§ **Input for this task**:
>>>
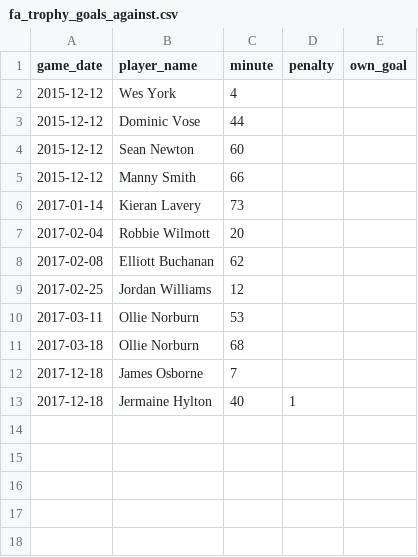
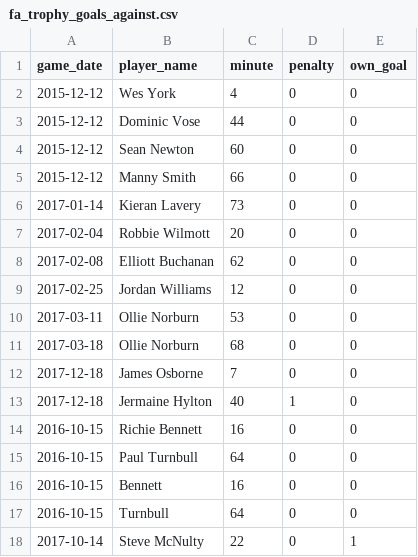
Before and after one commit to petebrown/complete-record, a CSV file: fa-trophy/fa_trophy_goals_against.csv, drawn as a sheet.

```diff
--- a/fa-trophy/fa_trophy_goals_against.csv
+++ b/fa-trophy/fa_trophy_goals_against.csv
@@ -1,13 +1,18 @@
 game_date,player_name,minute,penalty,own_goal
-2015-12-12,Wes York,4,,
-2015-12-12,Dominic Vose,44,,
-2015-12-12,Sean Newton,60,,
-2015-12-12,Manny Smith,66,,
-2017-01-14,Kieran Lavery,73,,
-2017-02-04,Robbie Wilmott,20,,
-2017-02-08,Elliott Buchanan,62,,
-2017-02-25,Jordan Williams,12,,
-2017-03-11,Ollie Norburn,53,,
-2017-03-18,Ollie Norburn,68,,
-2017-12-18,James Osborne,7,,
-2017-12-18,Jermaine Hylton,40,1,
+2015-12-12,Wes York,4,0,0
+2015-12-12,Dominic Vose,44,0,0
+2015-12-12,Sean Newton,60,0,0
+2015-12-12,Manny Smith,66,0,0
+2017-01-14,Kieran Lavery,73,0,0
+2017-02-04,Robbie Wilmott,20,0,0
+2017-02-08,Elliott Buchanan,62,0,0
+2017-02-25,Jordan Williams,12,0,0
+2017-03-11,Ollie Norburn,53,0,0
+2017-03-18,Ollie Norburn,68,0,0
+2017-12-18,James Osborne,7,0,0
+2017-12-18,Jermaine Hylton,40,1,0
+2016-10-15,Richie Bennett,16,0,0
+2016-10-15,Paul Turnbull,64,0,0
+2016-10-15,Bennett,16,0,0
+2016-10-15,Turnbull,64,0,0
+2017-10-14,Steve McNulty,22,0,1
```
Also changed, not shown: fa-trophy/fa_trophy_fixtures.csv, fa-trophy/fa_trophy_goals.csv.
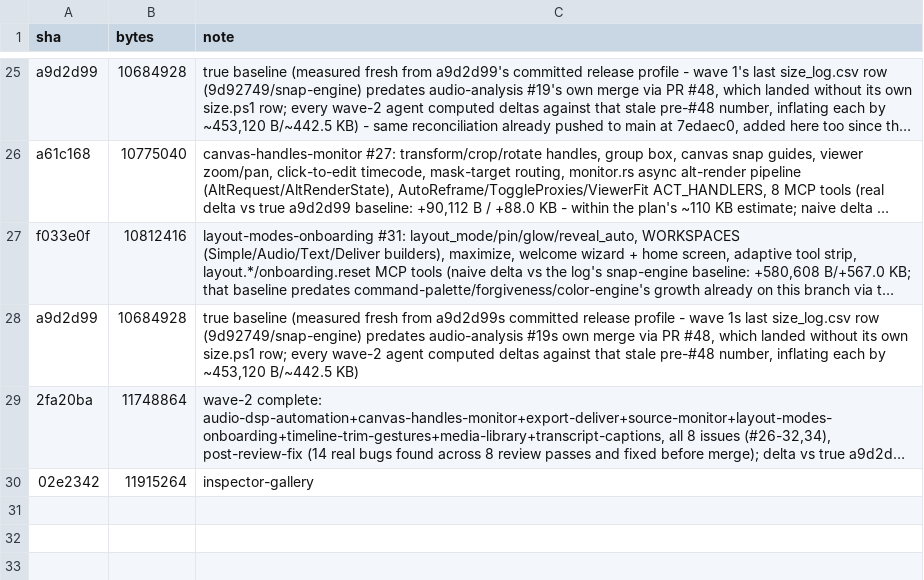
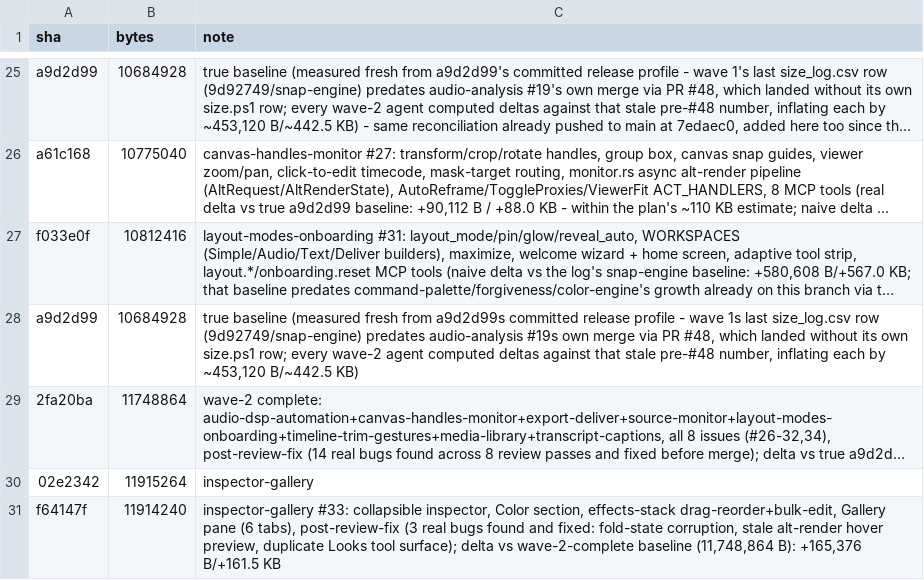
Before and after one commit to KashTheKing/simple-editor, a CSV file: size_log.csv, drawn as a sheet; only a part is shown, gaps mark what is left out; long unchanged cells end in ….

```diff
--- a/size_log.csv
+++ b/size_log.csv
@@ -30 +30,2 @@ a9d2d99,10684928,"true baseline (measured fresh from a9d2d99s committed release
 02e2342,11915264,inspector-gallery
+f64147f,11914240,"inspector-gallery #33: collapsible inspector, Color section, effects-stack drag-reorder+bulk-edit, Gallery pane (6 tabs), post-review-fix (3 real bugs found and fixed: fold-state corruption, stale alt-render hover preview, duplicate Looks tool surface); delta vs wave-2-complete baseline (11,748,864 B): +165,376 B/+161.5 KB"
```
<<<
§ **What needs to be done**: The whole listing above should be restated word for word, minus any images.

§ **Reply to the exercise**:
Before and after one commit to petebrown/complete-record, a CSV file: fa-trophy/fa_trophy_goals_against.csv, drawn as a sheet.

```diff
--- a/fa-trophy/fa_trophy_goals_against.csv
+++ b/fa-trophy/fa_trophy_goals_against.csv
@@ -1,13 +1,18 @@
 game_date,player_name,minute,penalty,own_goal
-2015-12-12,Wes York,4,,
-2015-12-12,Dominic Vose,44,,
-2015-12-12,Sean Newton,60,,
-2015-12-12,Manny Smith,66,,
-2017-01-14,Kieran Lavery,73,,
-2017-02-04,Robbie Wilmott,20,,
-2017-02-08,Elliott Buchanan,62,,
-2017-02-25,Jordan Williams,12,,
-2017-03-11,Ollie Norburn,53,,
-2017-03-18,Ollie Norburn,68,,
-2017-12-18,James Osborne,7,,
-2017-12-18,Jermaine Hylton,40,1,
+2015-12-12,Wes York,4,0,0
+2015-12-12,Dominic Vose,44,0,0
+2015-12-12,Sean Newton,60,0,0
+2015-12-12,Manny Smith,66,0,0
+2017-01-14,Kieran Lavery,73,0,0
+2017-02-04,Robbie Wilmott,20,0,0
+2017-02-08,Elliott Buchanan,62,0,0
+2017-02-25,Jordan Williams,12,0,0
+2017-03-11,Ollie Norburn,53,0,0
+2017-03-18,Ollie Norburn,68,0,0
+2017-12-18,James Osborne,7,0,0
+2017-12-18,Jermaine Hylton,40,1,0
+2016-10-15,Richie Bennett,16,0,0
+2016-10-15,Paul Turnbull,64,0,0
+2016-10-15,Bennett,16,0,0
+2016-10-15,Turnbull,64,0,0
+2017-10-14,Steve McNulty,22,0,1
```
Also changed, not shown: fa-trophy/fa_trophy_fixtures.csv, fa-trophy/fa_trophy_goals.csv.
Before and after one commit to KashTheKing/simple-editor, a CSV file: size_log.csv, drawn as a sheet; only a part is shown, gaps mark what is left out; long unchanged cells end in ….

```diff
--- a/size_log.csv
+++ b/size_log.csv
@@ -30 +30,2 @@ a9d2d99,10684928,"true baseline (measured fresh from a9d2d99s committed release
 02e2342,11915264,inspector-gallery
+f64147f,11914240,"inspector-gallery #33: collapsible inspector, Color section, effects-stack drag-reorder+bulk-edit, Gallery pane (6 tabs), post-review-fix (3 real bugs found and fixed: fold-state corruption, stale alt-render hover preview, duplicate Looks tool surface); delta vs wave-2-complete baseline (11,748,864 B): +165,376 B/+161.5 KB"
```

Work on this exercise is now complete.